→ What the exercise asks: If a line in the records below contains the word "docs", return that line.

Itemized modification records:
»»
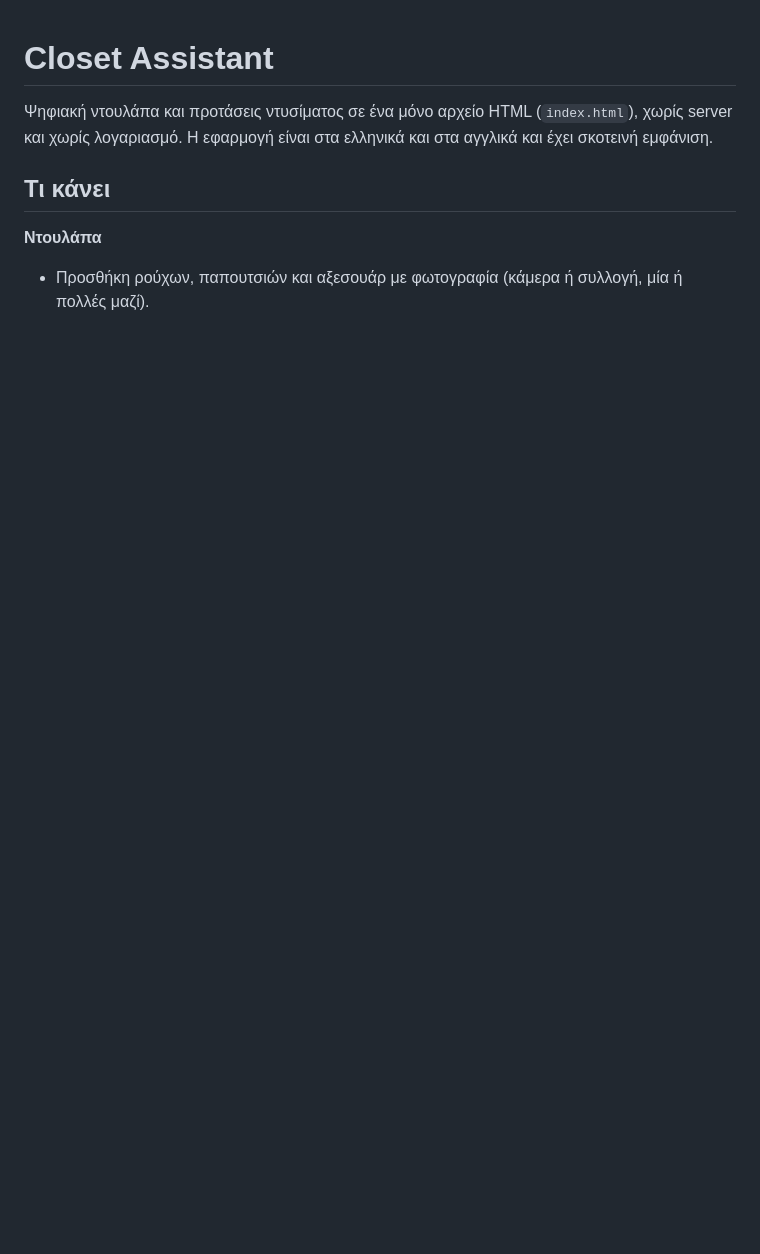
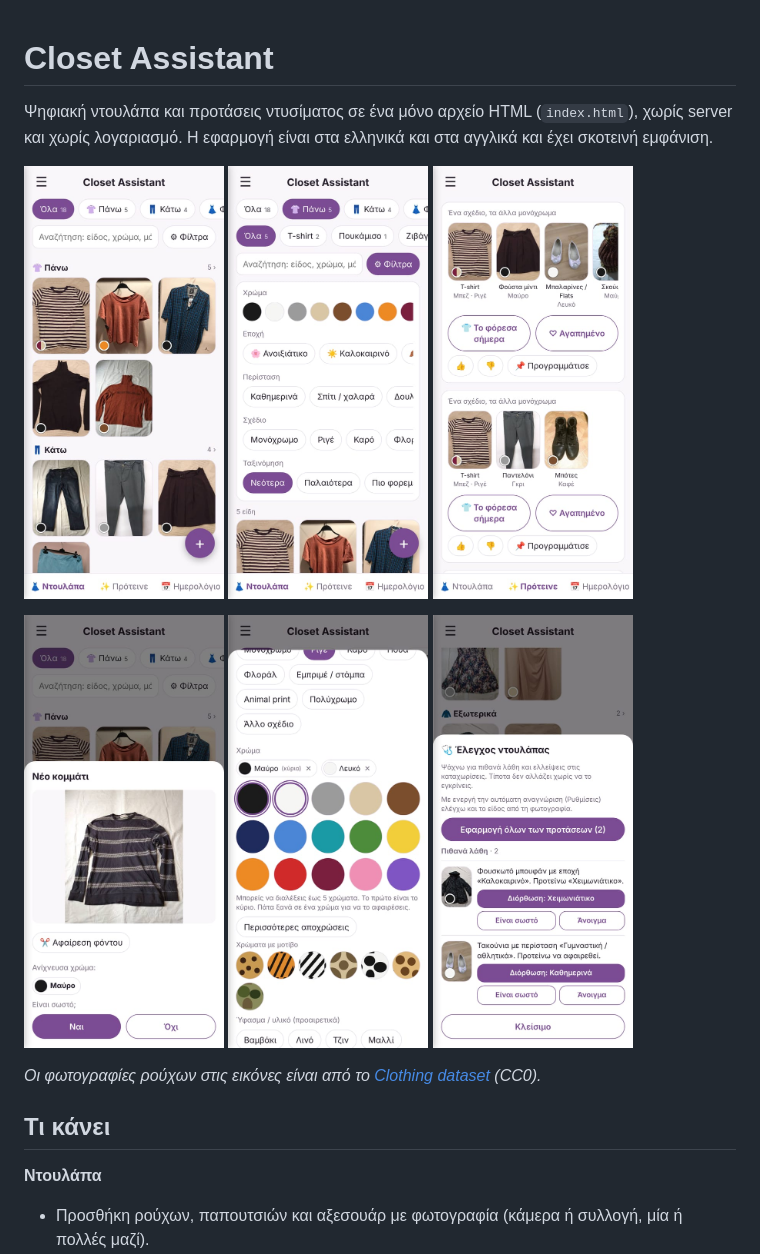
Before and after one commit to petrosfs/closet-assistant, a Markdown page: README.md, the part around one of its changes. GitHub-like rendering; pictures changed too: docs/img/1-closet.jpg (added), docs/img/2-filters.jpg (added), docs/img/3-colours.jpg (added); blank space fills up the shorter version.

```diff
--- a/README.md
+++ b/README.md
@@ -1,6 +1,19 @@
 # Closet Assistant
 
 Ψηφιακή ντουλάπα και προτάσεις ντυσίματος σε ένα μόνο αρχείο HTML (`index.html`), χωρίς server και χωρίς λογαριασμό. Η εφαρμογή είναι στα ελληνικά και στα αγγλικά και έχει σκοτεινή εμφάνιση.
+
+<p>
+<img src="docs/img/1-closet.jpg" width="200" alt="Η ντουλάπα, χωρισμένη σε πάνω, κάτω, φορέματα, εξωτερικά, παπούτσια και αξεσουάρ">
+<img src="docs/img/2-filters.jpg" width="200" alt="Υποκατηγορίες και φίλτρα χρώματος, εποχής, περίστασης και σχεδίου">
+<img src="docs/img/5-suggest.jpg" width="200" alt="Προτάσεις συνδυασμών">
+</p>
+<p>
+<img src="docs/img/3-colours.jpg" width="200" alt="Ανίχνευση χρωμάτων από τη φωτογραφία">
+<img src="docs/img/4-form.jpg" width="200" alt="Σχέδιο και πολλά χρώματα για ένα κομμάτι">
+<img src="docs/img/6-check.jpg" width="200" alt="Έλεγχος ντουλάπας για λάθη">
+</p>
+
+*Οι φωτογραφίες ρούχων στις εικόνες είναι από το [Clothing dataset](https://github.com/alexeygrigorev/clothing-dataset) (CC0).*
 
 ## Τι κάνει
 
```
Also changed, not shown: other parts of README.md (+43 -15 lines), docs/DEVELOPMENT.md (added, +55 -0 lines), 12 other files.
««
→ Written reply:
Before and after one commit to petrosfs/closet-assistant, a Markdown page: README.md, the part around one of its changes. GitHub-like rendering; pictures changed too: docs/img/1-closet.jpg (added), docs/img/2-filters.jpg (added), docs/img/3-colours.jpg (added); blank space fills up the shorter version.
+<img src="docs/img/1-closet.jpg" width="200" alt="Η ντουλάπα, χωρισμένη σε πάνω, κάτω, φορέματα, εξωτερικά, παπούτσια και αξεσουάρ">
+<img src="docs/img/2-filters.jpg" width="200" alt="Υποκατηγορίες και φίλτρα χρώματος, εποχής, περίστασης και σχεδίου">
+<img src="docs/img/5-suggest.jpg" width="200" alt="Προτάσεις συνδυασμών">
+<img src="docs/img/3-colours.jpg" width="200" alt="Ανίχνευση χρωμάτων από τη φωτογραφία">
+<img src="docs/img/4-form.jpg" width="200" alt="Σχέδιο και πολλά χρώματα για ένα κομμάτι">
+<img src="docs/img/6-check.jpg" width="200" alt="Έλεγχος ντουλάπας για λάθη">
Also changed, not shown: other parts of README.md (+43 -15 lines), docs/DEVELOPMENT.md (added, +55 -0 lines), 12 other files.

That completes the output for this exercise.